Re: Brazilian Portuguese (was: Primary Interjections - Universals?)
|From:||Talpas Tim <tim@...>|
|Date:||Friday, April 12, 2002, 2:41|
# > My pleasure, Steg. Just send me any doubts you have.
# > (I've taken this off-list 'cause some people may find it
# > too
# > off-topic. Feel free to take it on-list again.)
# > --
# > Gustavo Eulalio <guga@...>
# Thanks! the first confusing thing was the |r|... how come the |r| in
# "capoeira" is pronounced as some kind of alveolar tap, but the |r| in
# "rolê" (if i spelled it correctly) is pronounced like some kind of /h/ or
# /x/ sound? Is that the equivalent of the Spanish trilled initial |r| and
# medial |rr|? Also, is the |ei| in "capoeira" supposed to be /ej/ or /e/
# or /Ej/ or some other similar sound? And |d| and |t| in front of front
# vowels (or just /i/?) are [tS] and [dZ], right?
In the dialect of brazilian (northeastern, fortaleza) i learneed <r> is
pronounced /h/ word-initially, /x/ syllable finally. <rr> is always /h/.
<r> in any other position is the tap.
rio = [hiu] "river"
bar = [bax] "bar"
bairro = [baIhu] "neighborhood"
caipoeira = [kaIpoeIr&]
I hear tell that some people in the rural part of Sao Paulo state pronounce
<r> as the american <r>. My teacher insisted that there was no overt

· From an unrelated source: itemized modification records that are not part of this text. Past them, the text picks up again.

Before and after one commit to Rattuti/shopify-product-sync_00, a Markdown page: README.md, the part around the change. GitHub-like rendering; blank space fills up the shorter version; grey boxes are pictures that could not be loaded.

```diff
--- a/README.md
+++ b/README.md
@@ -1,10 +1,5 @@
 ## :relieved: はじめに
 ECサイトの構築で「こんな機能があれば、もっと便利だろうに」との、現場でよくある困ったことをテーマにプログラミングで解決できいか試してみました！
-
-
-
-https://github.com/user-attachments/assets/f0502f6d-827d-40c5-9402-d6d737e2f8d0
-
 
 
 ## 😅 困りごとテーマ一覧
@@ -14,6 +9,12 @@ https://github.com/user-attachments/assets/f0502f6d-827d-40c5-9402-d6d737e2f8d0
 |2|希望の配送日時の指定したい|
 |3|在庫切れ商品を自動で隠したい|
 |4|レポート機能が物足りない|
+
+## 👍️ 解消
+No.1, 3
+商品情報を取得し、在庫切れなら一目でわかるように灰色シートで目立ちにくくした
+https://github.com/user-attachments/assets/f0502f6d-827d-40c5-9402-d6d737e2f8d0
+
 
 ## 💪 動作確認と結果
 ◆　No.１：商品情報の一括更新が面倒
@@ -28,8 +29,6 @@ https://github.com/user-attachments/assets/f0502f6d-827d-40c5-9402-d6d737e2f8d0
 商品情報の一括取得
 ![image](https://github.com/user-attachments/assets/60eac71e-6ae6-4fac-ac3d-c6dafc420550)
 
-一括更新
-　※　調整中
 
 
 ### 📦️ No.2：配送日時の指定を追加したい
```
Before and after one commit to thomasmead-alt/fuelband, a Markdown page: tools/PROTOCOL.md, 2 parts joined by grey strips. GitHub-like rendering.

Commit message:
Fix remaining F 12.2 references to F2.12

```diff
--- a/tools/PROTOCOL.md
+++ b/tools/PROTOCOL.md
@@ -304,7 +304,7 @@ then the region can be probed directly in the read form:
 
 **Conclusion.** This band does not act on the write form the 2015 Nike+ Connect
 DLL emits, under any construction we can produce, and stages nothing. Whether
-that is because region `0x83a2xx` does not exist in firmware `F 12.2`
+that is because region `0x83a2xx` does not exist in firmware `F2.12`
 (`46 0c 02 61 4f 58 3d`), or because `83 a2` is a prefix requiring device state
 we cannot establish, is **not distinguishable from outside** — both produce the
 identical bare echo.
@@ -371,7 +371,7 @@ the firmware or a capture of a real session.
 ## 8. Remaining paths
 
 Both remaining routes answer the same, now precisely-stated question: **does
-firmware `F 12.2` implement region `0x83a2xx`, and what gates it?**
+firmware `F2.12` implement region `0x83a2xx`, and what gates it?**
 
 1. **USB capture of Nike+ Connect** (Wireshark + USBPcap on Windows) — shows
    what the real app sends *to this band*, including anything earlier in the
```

pronunciation of final <r>, rather just lengthening of the final vowel, But
i heard otherwise. If you listen to any music of Daniela Mercury, she really
*really* pronounces her final <r>'s as [x].
Depending on how you learned to transcribe diphtongs, <ei> is either
[eI] or [ej] or [ei]. But it is clearly not [e]. There is a very distinct
movement from mid-front-ish to high-front.
<t> and <d> before phonetic (not just phonemic) [i] are pronounced [tS] and
dia = [dZi&] "day"
de = [dZi] "of"
da = [da] "of the"
Tim = [tSi~] My name.
/e/ becomes [i] when it occurs word-final, and in some other instances (i cant
define which right now), and typically [i] is inserted or apended to generally
make syllables adhere to a fairly strict (C)V structure.
advogado = [adZivogadu] "lawyer"
Pitt = [PitSi] Common name for The University of Pittsburgh
Just my non-native take on things... I'm sure a native speaker may
be able to shed more light.